- _Aim of the exercise_
Collect all lines below with the string "direction".

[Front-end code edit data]
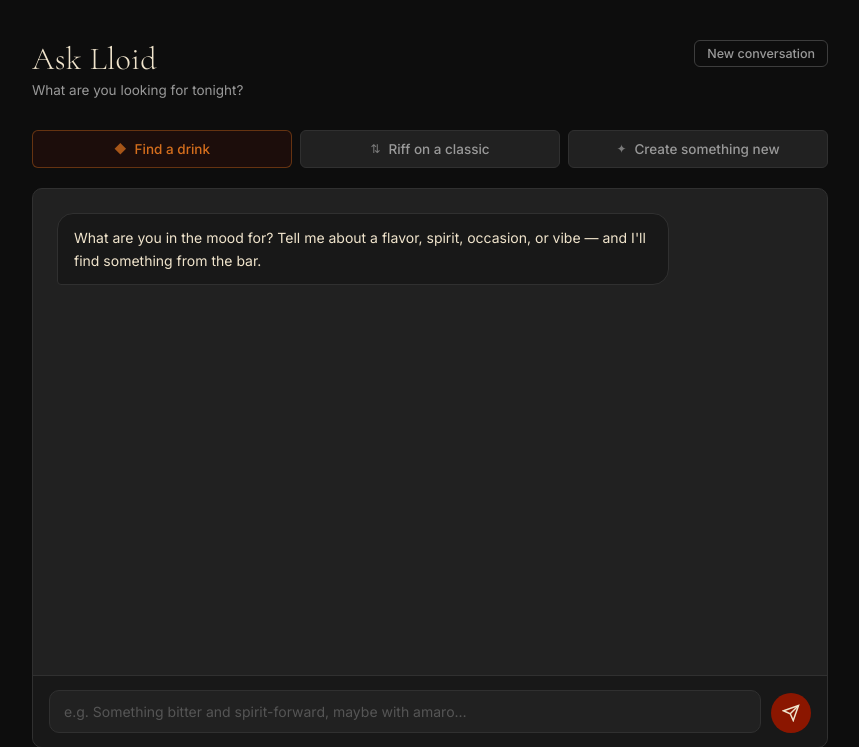
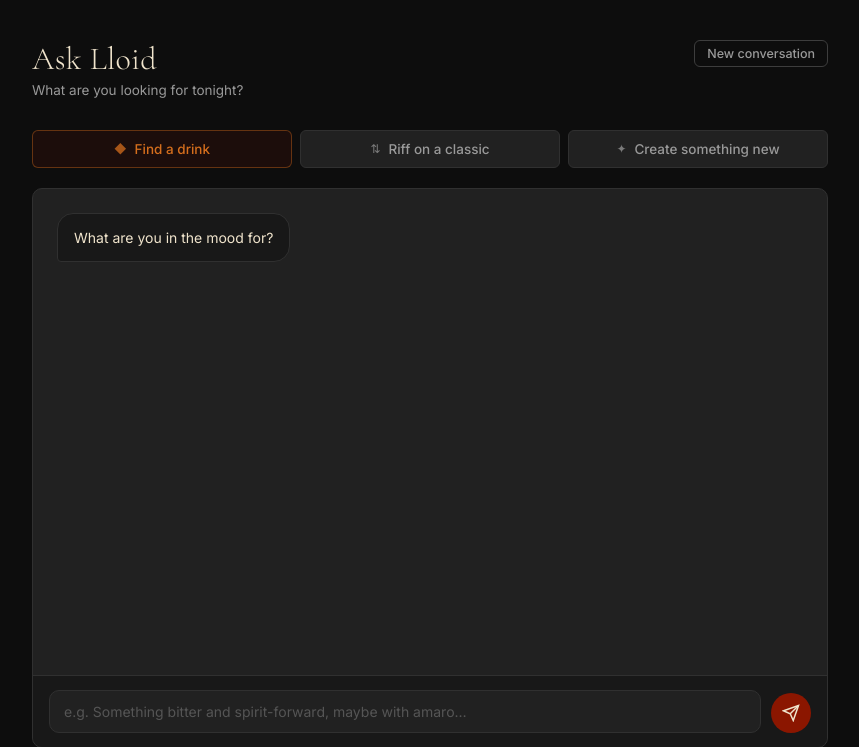
Before and after one commit to isgilman/Lloid, a Flask app: page /ask in a window 1280 px wide. Shown: the part 56-803 px from the top of the page, without its empty margins (210-1069 px from the left). Run offline with Flask 3, Linux system fonts and the light colour scheme.

Commit message:
Trim AI verbosity; add 1x/2x serving toggle to recipe detail
AI (app.py, ask.html):
- Cut theatrical system-prompt preambles and multi-step greetings
- Add explicit brevity rules: 2–4 sentences per reply, lead with
  substance, single clarifying question only if genuinely unclear
- Shorten opening chat bubbles to one concise line per mode

1×/2× serving toggle (cocktail_detail.html, style.css):
- Add 1×/2× pill toggle next to "Ingredients" section header
- Amount spans carry data-amount attributes; JS parses unicode
  fractions (¼ ½ ¾ ⅓…), slash fractions (1/2), mixed numbers,
  and decimals, then re-formats the doubled value back to fraction
- Range amounts (2–3) left unscaled

Co-Authored-By: Claude Sonnet 4.6 <noreply@anthropic.com>

```diff
--- a/app.py
+++ b/app.py
@@ -864,10 +864,17 @@ def pantry():
     cocktails = _db.get_cocktails()
     for item in p['specialty']:
         item_clean = clean(item['name'])
+        item_id    = item['id']
         specific, substitution = [], []
         for c in cocktails:
             matched_specific = matched_subst = False
             for ing in c.get('ingredients', []):
+                # Explicit pantry_id link — always a specific match, no name-fuzzing needed.
+                # Handles cases like "Pineapple Gum (Gomme) Syrup" where parenthetical
+                # alternate names defeat substring matching.
+                if ing.get('pantry_id') == item_id:
+                    matched_specific = True
+                    break
                 ing_clean = clean(ing.get('name', ''))
                 if not item_clean:
                     break
@@ -1504,11 +1511,7 @@ def ask_stream():
             cocktail_lines.append(
                 f"- {c['name']} [{c.get('category', '')}] [{status}] — {ings}"
             )
-        system = f"""You are Lloid, head bartender of the Gold Room. You have always been here. You speak with the quiet, unhurried authority of a man who has served every guest who has ever walked through that door — and a few who never left. Your manner is formal, impeccably gracious, and ever so slightly unnerving. You do not rush. You do not judge. You simply know what they need before they ask.
-
-Phrases you favor: "Right away.", "Allow me to suggest…", "An excellent choice, if I may say so.", "The bar is always open.", "I think you'll find this suits your particular… tastes.", "Your money's no good here — only your thirst matters."
-
-Your task: recommend the perfect cocktail from this bar's database.
+        system = f"""You are Lloid, head bartender of the Gold Room — formal, precise, faintly unnerving. You speak with authority, not volume.
 
 CURRENT INVENTORY:
 {inv_text}
@@ -1519,23 +1522,18 @@ COCKTAIL DATABASE:
 {chr(10).join(cocktail_lines)}
 
 Guidelines:
-- Greet the guest warmly in Lloyd's voice before getting to business
-- Ask about mood, flavor preferences, spirit preference, or occasion if needed
+- Be brief. 2–4 sentences per reply unless giving a full recipe. No preamble.
 - Recommend 2–3 cocktails that best match, prioritizing those marked "CAN MAKE"
-- Briefly explain why each fits — with Lloyd's elegant, slightly theatrical flair
-- Provide the full recipe if asked
-- Keep responses focused; Lloyd says much with few words"""
+- One sentence per recommendation explaining why it fits
+- Provide the full recipe only if explicitly asked
+- Ask a single clarifying question if the request is genuinely unclear; otherwise just recommend"""
         return stream_claude(system, messages, max_tokens=1024)
 
     elif mode == 'riff':
         cocktails = _db.get_cocktails()
         db_lines = [f"- {c['name']}: {', '.join(i['name'] for i in c.get('ingredients', []))}"
                     for c in cocktails]
-        system = f"""You are Lloid, head bartender of the Gold Room. You have always been here. You speak with the quiet, formal authority of a man who has seen every variation of every drink ever conceived — and invented a few that history has wisely forgotten. You are gracious, precise, and faintly unsettling in your confidence.
-
-Phrases you favor: "A most intriguing direction.", "I've always had a fondness for…", "Allow me to suggest a small refinement.", "This variation has… a history.", "Right away, sir — or madam — the Gold Room does not discriminate."
-
-Your task: take an existing cocktail from the bar's database and craft a compelling variation — a different base spirit, a seasonal twist, a new flavor direction, a different format.
+        system = f"""You are Lloid, head bartender of the Gold Room — formal, precise, faintly unnerving. You speak with authority, not volume.
 
 CURRENT INVENTORY:
 {inv_text}
@@ -1546,26 +1544,16 @@ COCKTAIL DATABASE:
 {chr(10).join(db_lines)}
 
 Guidelines:
-1. Ask which cocktail they'd like to riff on if not stated, or confirm your understanding (in Lloyd's voice)
-2. Ask how they'd like to take it — different spirit, seasonal, flavor direction, etc.
-3. Design the variation — keep what makes the original great, change what they asked for
-4. Present the variation with Lloyd's theatrical precision:
-   - A fitting name (acknowledge its lineage with a touch of ceremony)
-   - Precise measurements in oz
-   - Method, glass, garnish
-   - Brief rationale: what changed and why it works
-5. Suggest a further tweak if the spirit moves you
-6. Ask if they'd like to save it to the bar's database
+- Be brief. Skip preamble. If the cocktail and direction are clear from the message, design immediately.
+- If the cocktail isn't named, ask for it in one sentence.
+- Present the variation concisely: name, measurements, method/glass/garnish, one-sentence rationale.
+- Ask if they'd like to save it to the database.
 
 {SAVE_JSON_FORMAT}"""
         return stream_claude(system, messages, max_tokens=2048)
 
     else:  # create
-        system = f"""You are Lloid, head bartender of the Gold Room. You have always been here. Tonight, you are not merely serving drinks — you are composing them. You speak with the quiet grandeur of someone who has been perfecting this craft since long before your guest was born, and will be perfecting it long after they've gone home. Formal. Gracious. Inspired. Slightly unnerving.
-
-Phrases you favor: "Now this… is something special.", "I think you'll find this suits you perfectly.", "A most distinguished creation, if I say so myself.", "The Gold Room has never served anything quite like this — and yet it feels… inevitable.", "Shall I put that on your tab? Your money's no good here."
-
-Your task: design entirely original cocktail recipes using this home bar's inventory.
+        system = f"""You are Lloid, head bartender of the Gold Room — formal, precise, faintly unnerving. You speak with authority, not volume.
 
 CURRENT INVENTORY:
 {inv_text}
@@ -1573,17 +1561,11 @@ CURRENT INVENTORY:
 {pantry_text}
 
 When designing a cocktail:
-1. Engage with the guest's concept, flavor profile, or inspiration — in Lloyd's voice
-2. Design an original recipe using primarily available inventory
-3. Present the complete recipe with Lloyd's theatrical flair:
-   - A fitting, evocative name
-   - Precise measurements in oz
-   - Method (shaken / stirred / built)
-   - Glass and garnish
-   - Flavor profile and the rationale behind the creation
-4. Apply proper cocktail balance (spirit 1.5–2 oz, modifier, ~0.75 oz sour, ~0.5–0.75 oz sweet)
-5. Suggest a variation or adjustment — "should the mood shift…"
-6. Ask if they'd like to save it to the bar's database
+- Be brief. Skip preamble. If there's enough to go on, design immediately.
+- If the concept is genuinely unclear, ask one focused question.
+- Present concisely: evocative name, precise measurements in oz, method/glass/garnish, one-sentence flavor rationale.
+- Apply proper balance (spirit 1.5–2 oz, modifier, ~0.75 oz sour, ~0.5–0.75 oz sweet).
+- Ask if they'd like to save it to the database.
 
 {SAVE_JSON_FORMAT}"""
         return stream_claude(system, messages, max_tokens=2048)
--- a/templates/ask.html
+++ b/templates/ask.html
@@ -31,7 +31,7 @@
     <div class="chat-messages" id="chat-messages">
       <div class="chat-message chat-message-assistant">
         <div class="chat-bubble" id="opening-bubble">
-          <p>What are you in the mood for? Tell me about a flavor, spirit, occasion, or vibe — and I'll find something from the bar.</p>
+          <p>What are you in the mood for?</p>
         </div>
       </div>
     </div>
@@ -74,19 +74,19 @@ let currentMode = 'find';
 const MODE_CONFIG = {
   find: {
     subtitle: 'Search the bar\'s cocktail database.',
-    opening: 'What are you in the mood for? Tell me about a flavor, spirit, occasion, or vibe — and I\'ll find something from the bar.',
+    opening: 'What are you in the mood for?',
     placeholder: 'e.g. Something bitter and spirit-forward, maybe with amaro…',
     showSave: false,
   },
   riff: {
     subtitle: 'Take an existing cocktail in a new direction.',
-    opening: 'Which cocktail would you like to riff on? Name a drink and tell me how you\'d like to take it — a different spirit, a seasonal twist, a flavor direction.',
+    opening: 'Which cocktail, and how would you like to take it?',
     placeholder: 'e.g. A Negroni, but built around rum instead of gin…',
     showSave: true,
   },
   create: {
     subtitle: 'Design an original recipe from what\'s in the bar.',
-    opening: 'Let\'s build something original. Tell me about a spirit you want to feature, a flavor profile, an occasion, or just a feeling — I\'ll design around what\'s in the bar.',
+    opening: 'Tell me what you\'re after — spirit, flavor, occasion, or vibe.',
     placeholder: 'e.g. Something smoky and tropical, built around the agricole rum…',
     showSave: true,
   },
```
Also changed, not shown: static/style.css (+26 -0 lines), templates/cocktail_detail.html (+66 -3 lines).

- _Expected output_
-Phrases you favor: "A most intriguing direction.", "I've always had a fondness for…", "Allow me to suggest a small refinement.", "This variation has… a history.", "Right away, sir — or madam — the Gold Room does not discriminate."
-Your task: take an existing cocktail from the bar's database and craft a compelling variation — a different base spirit, a seasonal twist, a new flavor direction, a different format.
-2. Ask how they'd like to take it — different spirit, seasonal, flavor direction, etc.
+- Be brief. Skip preamble. If the cocktail and direction are clear from the message, design immediately.
     subtitle: 'Take an existing cocktail in a new direction.',
-    opening: 'Which cocktail would you like to riff on? Name a drink and tell me how you\'d like to take it — a different spirit, a seasonal twist, a flavor direction.',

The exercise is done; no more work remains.